Go line by line through the data below and count those with the string "gaps". Give the number only.

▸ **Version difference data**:
*****
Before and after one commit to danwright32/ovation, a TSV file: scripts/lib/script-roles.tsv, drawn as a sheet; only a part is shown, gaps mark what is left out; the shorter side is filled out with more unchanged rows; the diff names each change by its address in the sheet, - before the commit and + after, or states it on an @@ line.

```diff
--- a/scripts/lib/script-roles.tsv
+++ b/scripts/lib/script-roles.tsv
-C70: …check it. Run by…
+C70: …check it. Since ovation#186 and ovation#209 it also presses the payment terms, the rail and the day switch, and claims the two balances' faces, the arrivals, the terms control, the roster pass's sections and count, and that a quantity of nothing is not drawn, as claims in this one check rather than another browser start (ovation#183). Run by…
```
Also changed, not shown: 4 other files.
*****
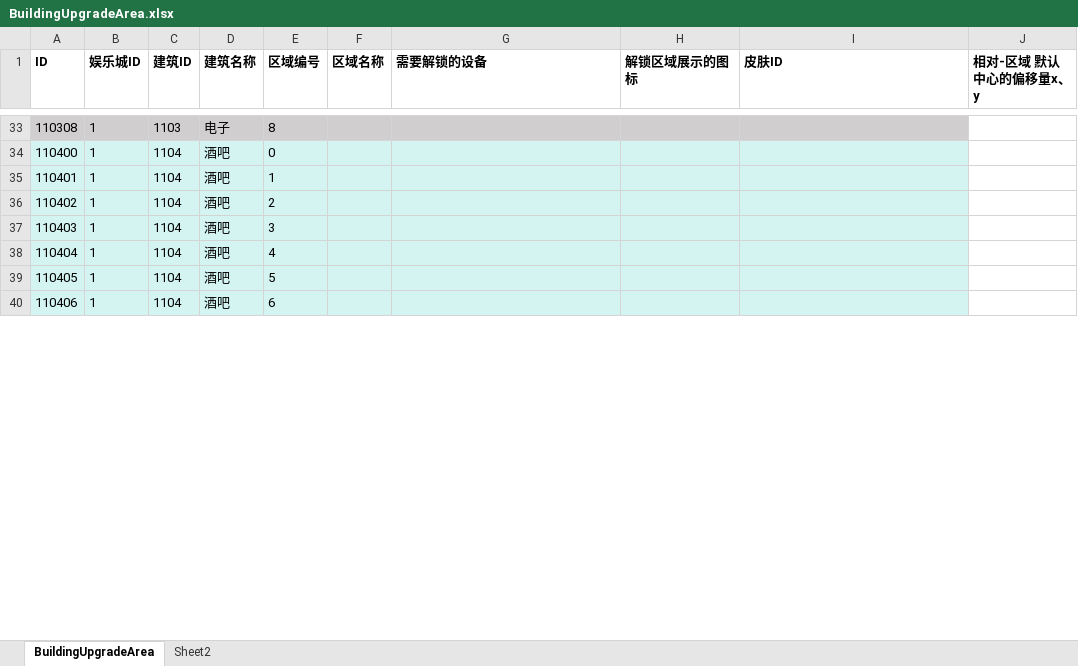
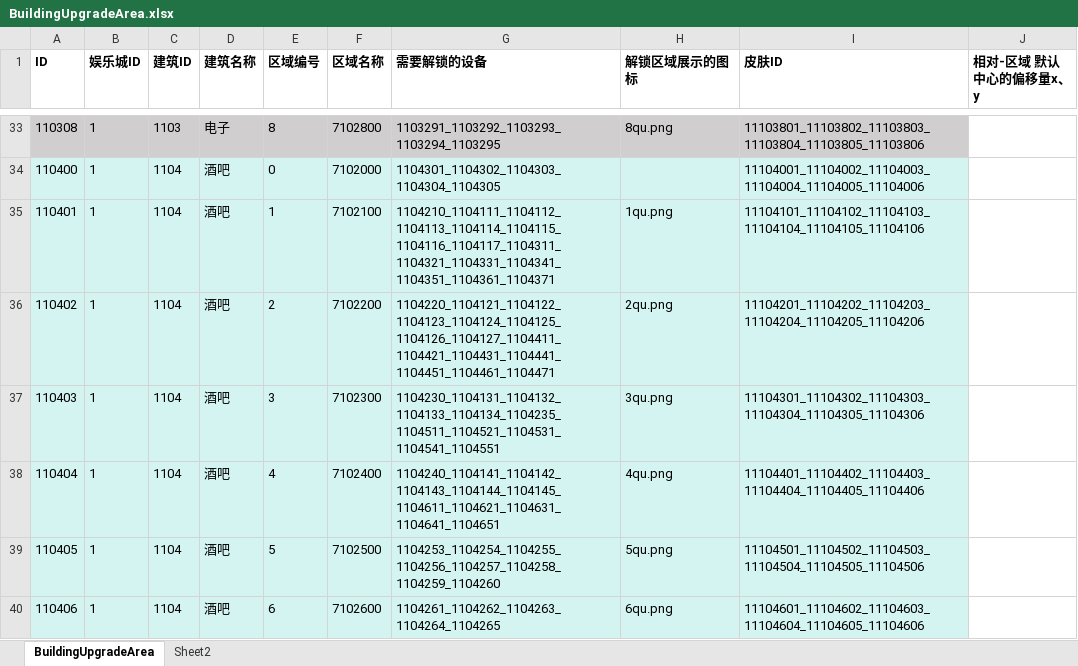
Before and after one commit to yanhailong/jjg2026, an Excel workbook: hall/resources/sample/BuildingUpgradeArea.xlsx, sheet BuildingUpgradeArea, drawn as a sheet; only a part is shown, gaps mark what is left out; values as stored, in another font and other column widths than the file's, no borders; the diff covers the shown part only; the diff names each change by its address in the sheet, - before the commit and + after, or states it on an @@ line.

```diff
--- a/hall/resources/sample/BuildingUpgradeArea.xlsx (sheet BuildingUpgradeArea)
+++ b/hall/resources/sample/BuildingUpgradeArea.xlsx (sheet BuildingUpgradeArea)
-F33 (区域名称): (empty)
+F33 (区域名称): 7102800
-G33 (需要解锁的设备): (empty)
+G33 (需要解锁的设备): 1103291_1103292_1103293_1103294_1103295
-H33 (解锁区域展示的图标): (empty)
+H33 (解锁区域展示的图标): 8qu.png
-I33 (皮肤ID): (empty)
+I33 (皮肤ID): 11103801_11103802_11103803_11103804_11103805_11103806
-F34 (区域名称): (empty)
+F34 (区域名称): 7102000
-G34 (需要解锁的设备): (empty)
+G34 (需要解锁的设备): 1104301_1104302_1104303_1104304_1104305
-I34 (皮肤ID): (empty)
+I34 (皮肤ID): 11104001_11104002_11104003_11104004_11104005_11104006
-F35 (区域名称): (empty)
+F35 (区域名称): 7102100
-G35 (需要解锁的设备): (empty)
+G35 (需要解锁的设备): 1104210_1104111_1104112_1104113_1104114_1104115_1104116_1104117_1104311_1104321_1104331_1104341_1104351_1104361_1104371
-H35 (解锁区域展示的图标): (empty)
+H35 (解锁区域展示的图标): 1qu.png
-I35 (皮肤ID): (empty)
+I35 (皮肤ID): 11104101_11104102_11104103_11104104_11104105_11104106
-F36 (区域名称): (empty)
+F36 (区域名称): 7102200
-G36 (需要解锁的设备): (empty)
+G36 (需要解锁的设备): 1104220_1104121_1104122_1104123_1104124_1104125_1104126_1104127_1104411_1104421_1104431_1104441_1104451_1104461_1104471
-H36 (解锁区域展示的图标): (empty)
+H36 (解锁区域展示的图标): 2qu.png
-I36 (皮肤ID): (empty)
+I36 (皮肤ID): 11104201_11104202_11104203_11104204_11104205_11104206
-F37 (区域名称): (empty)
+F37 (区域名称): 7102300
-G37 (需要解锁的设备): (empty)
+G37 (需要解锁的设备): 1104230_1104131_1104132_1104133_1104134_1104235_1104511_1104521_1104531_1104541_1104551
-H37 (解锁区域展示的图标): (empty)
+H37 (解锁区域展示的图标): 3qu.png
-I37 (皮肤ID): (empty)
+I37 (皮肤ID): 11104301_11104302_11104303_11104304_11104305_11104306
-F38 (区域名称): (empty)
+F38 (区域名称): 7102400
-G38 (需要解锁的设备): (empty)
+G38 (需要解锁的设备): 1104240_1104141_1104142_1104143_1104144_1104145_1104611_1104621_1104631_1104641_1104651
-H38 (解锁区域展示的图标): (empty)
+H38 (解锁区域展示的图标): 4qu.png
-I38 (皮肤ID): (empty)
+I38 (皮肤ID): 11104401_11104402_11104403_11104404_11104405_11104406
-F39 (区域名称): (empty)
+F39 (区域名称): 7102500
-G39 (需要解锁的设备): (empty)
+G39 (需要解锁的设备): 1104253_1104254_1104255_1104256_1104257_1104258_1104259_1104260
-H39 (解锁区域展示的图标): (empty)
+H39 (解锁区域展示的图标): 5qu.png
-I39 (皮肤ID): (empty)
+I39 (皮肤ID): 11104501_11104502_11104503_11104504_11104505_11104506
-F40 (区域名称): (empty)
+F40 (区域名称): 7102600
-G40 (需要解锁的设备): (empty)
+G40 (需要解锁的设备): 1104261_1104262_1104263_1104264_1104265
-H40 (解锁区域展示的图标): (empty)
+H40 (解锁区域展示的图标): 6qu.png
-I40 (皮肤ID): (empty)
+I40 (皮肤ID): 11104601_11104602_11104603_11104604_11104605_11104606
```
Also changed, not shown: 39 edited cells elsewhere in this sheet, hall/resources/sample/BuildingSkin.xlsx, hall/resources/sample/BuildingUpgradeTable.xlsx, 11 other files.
*****
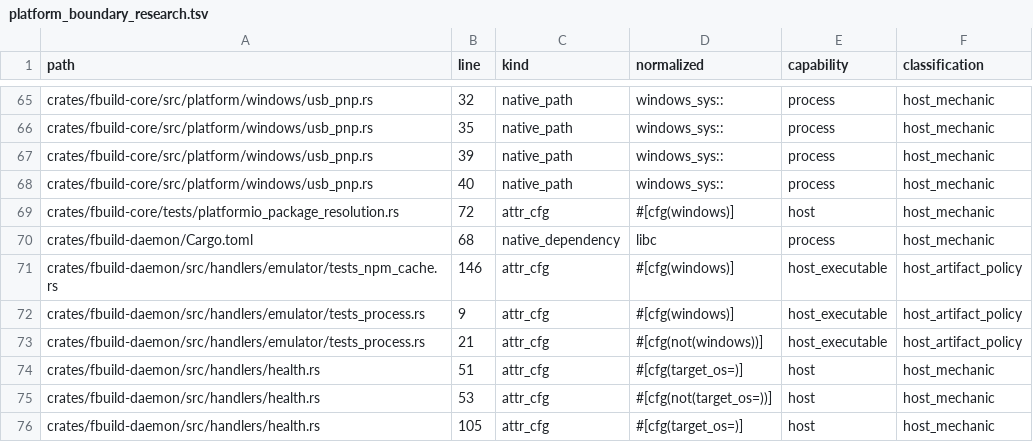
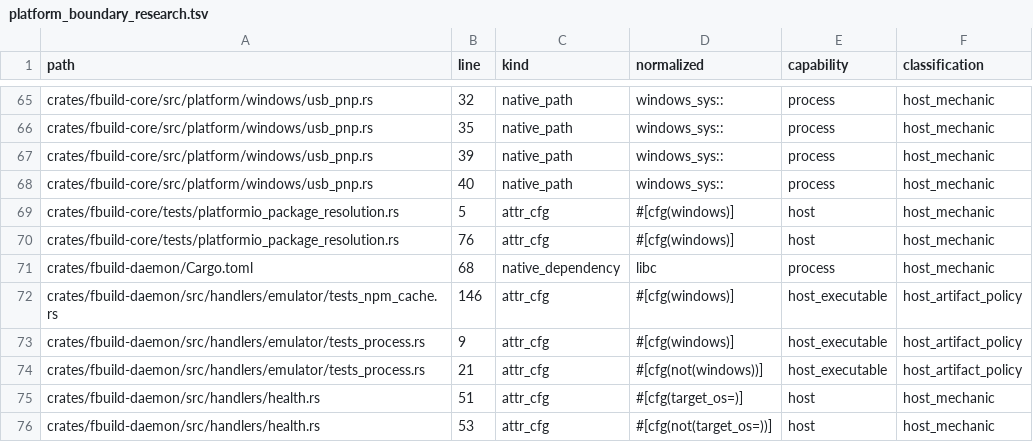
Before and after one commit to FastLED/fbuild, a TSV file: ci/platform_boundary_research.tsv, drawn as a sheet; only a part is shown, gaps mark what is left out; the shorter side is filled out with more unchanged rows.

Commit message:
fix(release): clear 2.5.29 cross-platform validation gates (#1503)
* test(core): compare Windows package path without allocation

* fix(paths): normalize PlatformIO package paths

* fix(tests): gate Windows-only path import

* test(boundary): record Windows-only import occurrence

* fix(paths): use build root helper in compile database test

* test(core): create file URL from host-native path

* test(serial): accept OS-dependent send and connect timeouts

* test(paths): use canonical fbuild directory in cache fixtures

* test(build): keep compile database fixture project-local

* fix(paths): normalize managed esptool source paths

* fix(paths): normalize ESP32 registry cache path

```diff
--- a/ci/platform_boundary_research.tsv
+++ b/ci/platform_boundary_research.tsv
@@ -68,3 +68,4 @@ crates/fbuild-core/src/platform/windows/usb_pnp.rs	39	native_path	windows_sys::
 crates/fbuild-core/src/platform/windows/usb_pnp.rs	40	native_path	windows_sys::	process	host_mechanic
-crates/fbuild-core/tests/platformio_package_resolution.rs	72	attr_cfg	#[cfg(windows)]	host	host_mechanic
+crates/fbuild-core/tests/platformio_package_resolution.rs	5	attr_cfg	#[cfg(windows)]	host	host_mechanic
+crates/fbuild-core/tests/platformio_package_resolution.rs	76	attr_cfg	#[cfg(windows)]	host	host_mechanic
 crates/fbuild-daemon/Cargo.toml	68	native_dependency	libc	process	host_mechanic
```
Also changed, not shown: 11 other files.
*****
▸ **Solution to this exercise**:
3